Report, as a number alone, how many lines below contain the string "Also".
Material for the task: Begin
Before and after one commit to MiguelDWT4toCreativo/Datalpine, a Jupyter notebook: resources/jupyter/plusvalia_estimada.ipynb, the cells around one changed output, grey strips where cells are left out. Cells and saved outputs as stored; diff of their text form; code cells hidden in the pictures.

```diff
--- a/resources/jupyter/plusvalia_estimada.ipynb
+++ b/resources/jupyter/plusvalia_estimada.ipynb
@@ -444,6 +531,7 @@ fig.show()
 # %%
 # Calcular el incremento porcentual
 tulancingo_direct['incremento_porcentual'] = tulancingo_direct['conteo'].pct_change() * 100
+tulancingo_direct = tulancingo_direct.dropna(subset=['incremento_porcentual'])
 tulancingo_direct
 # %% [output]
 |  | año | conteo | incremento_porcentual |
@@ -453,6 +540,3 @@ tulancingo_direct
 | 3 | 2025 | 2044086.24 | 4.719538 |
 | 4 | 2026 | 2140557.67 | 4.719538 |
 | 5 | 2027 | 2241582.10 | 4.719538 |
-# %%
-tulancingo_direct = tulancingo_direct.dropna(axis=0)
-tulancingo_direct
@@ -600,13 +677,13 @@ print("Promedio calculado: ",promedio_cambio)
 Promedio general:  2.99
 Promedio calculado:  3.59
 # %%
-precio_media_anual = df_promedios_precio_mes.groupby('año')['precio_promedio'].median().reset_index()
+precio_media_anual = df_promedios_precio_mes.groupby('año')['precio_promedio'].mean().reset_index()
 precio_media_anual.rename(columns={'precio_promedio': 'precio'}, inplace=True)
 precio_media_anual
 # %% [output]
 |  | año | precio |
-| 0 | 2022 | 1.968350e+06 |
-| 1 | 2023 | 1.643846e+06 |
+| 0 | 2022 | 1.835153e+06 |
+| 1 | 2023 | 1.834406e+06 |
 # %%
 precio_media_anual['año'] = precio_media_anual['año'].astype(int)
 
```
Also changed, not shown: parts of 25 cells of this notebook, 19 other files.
Material for the task: End
Material for the task: Begin
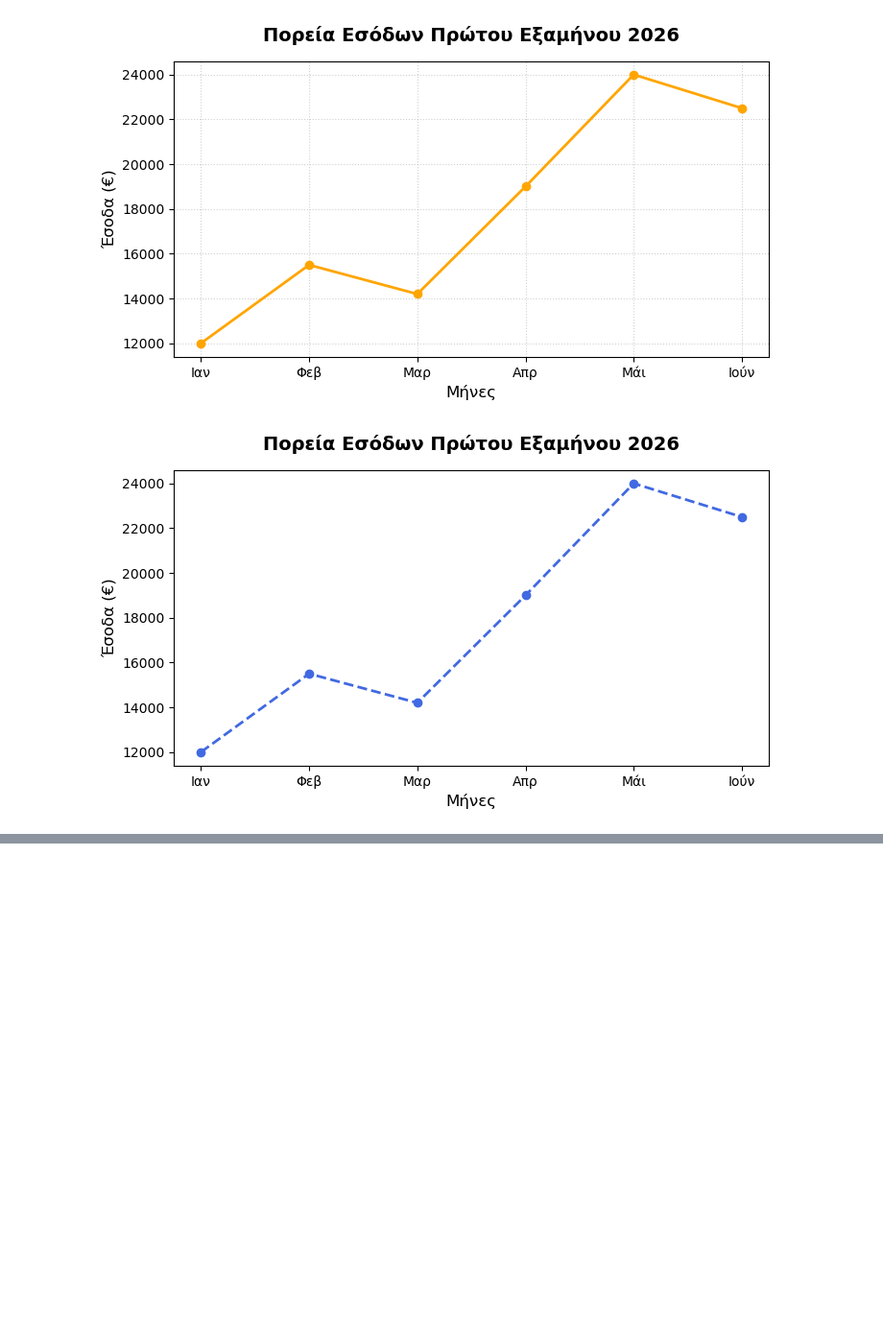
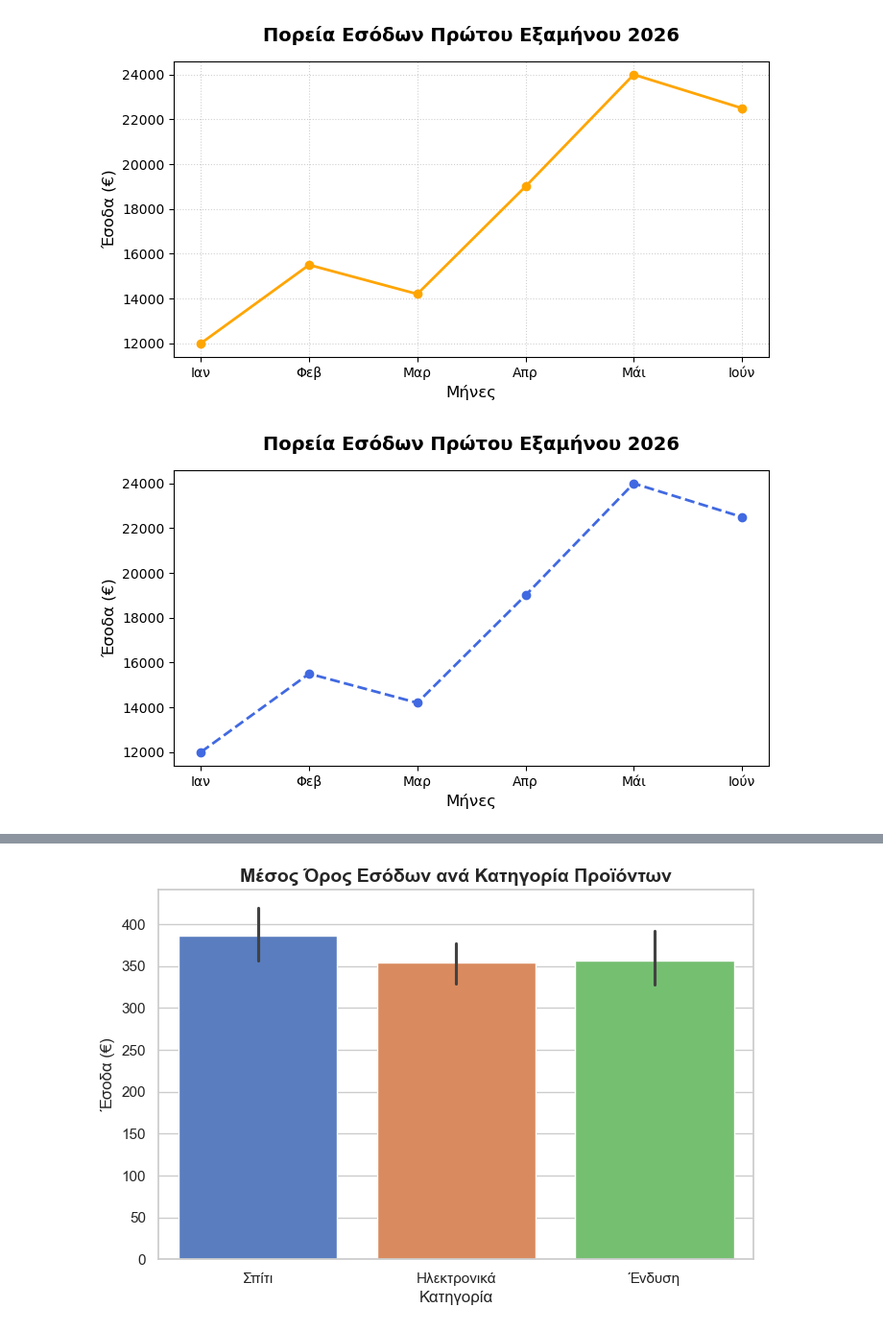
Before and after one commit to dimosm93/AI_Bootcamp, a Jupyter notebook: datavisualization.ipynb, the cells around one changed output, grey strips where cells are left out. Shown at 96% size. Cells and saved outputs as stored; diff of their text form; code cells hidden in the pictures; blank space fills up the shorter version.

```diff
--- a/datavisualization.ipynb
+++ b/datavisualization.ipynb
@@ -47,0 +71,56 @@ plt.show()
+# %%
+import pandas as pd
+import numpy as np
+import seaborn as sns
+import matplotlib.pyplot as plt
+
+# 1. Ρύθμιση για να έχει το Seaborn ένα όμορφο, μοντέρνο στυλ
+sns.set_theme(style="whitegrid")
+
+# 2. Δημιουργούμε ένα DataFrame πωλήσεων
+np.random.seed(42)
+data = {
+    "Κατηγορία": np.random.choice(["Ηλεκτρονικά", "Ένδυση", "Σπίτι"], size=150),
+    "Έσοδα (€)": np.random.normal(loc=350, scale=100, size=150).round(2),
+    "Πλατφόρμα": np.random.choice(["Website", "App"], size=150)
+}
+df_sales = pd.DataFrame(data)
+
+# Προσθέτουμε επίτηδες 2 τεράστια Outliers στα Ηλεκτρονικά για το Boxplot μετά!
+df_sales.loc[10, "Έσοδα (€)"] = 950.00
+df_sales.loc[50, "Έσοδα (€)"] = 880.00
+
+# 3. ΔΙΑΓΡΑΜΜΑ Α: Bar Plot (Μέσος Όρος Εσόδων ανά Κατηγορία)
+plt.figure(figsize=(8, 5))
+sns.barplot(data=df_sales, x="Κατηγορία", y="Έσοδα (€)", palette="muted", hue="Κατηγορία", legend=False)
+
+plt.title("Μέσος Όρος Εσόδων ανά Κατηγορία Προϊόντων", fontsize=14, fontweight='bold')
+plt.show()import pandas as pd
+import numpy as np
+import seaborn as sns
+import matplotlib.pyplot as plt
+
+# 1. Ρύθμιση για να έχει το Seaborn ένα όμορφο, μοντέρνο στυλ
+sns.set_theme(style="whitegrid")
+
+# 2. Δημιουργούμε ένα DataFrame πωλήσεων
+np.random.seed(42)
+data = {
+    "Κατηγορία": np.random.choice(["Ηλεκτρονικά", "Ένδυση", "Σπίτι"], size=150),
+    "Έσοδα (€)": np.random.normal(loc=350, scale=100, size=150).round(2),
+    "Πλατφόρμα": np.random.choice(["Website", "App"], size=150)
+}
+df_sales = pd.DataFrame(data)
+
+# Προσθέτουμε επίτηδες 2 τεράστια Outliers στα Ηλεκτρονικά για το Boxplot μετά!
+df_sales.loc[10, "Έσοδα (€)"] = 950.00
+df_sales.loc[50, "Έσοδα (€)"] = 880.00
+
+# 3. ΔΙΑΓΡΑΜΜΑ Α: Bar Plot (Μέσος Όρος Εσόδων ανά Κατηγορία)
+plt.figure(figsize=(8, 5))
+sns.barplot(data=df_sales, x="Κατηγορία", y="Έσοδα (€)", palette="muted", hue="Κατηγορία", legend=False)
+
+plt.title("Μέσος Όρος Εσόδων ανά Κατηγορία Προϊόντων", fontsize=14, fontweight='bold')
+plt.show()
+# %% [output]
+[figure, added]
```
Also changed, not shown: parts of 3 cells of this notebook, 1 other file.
Material for the task: End
▶ **Solved problem**
2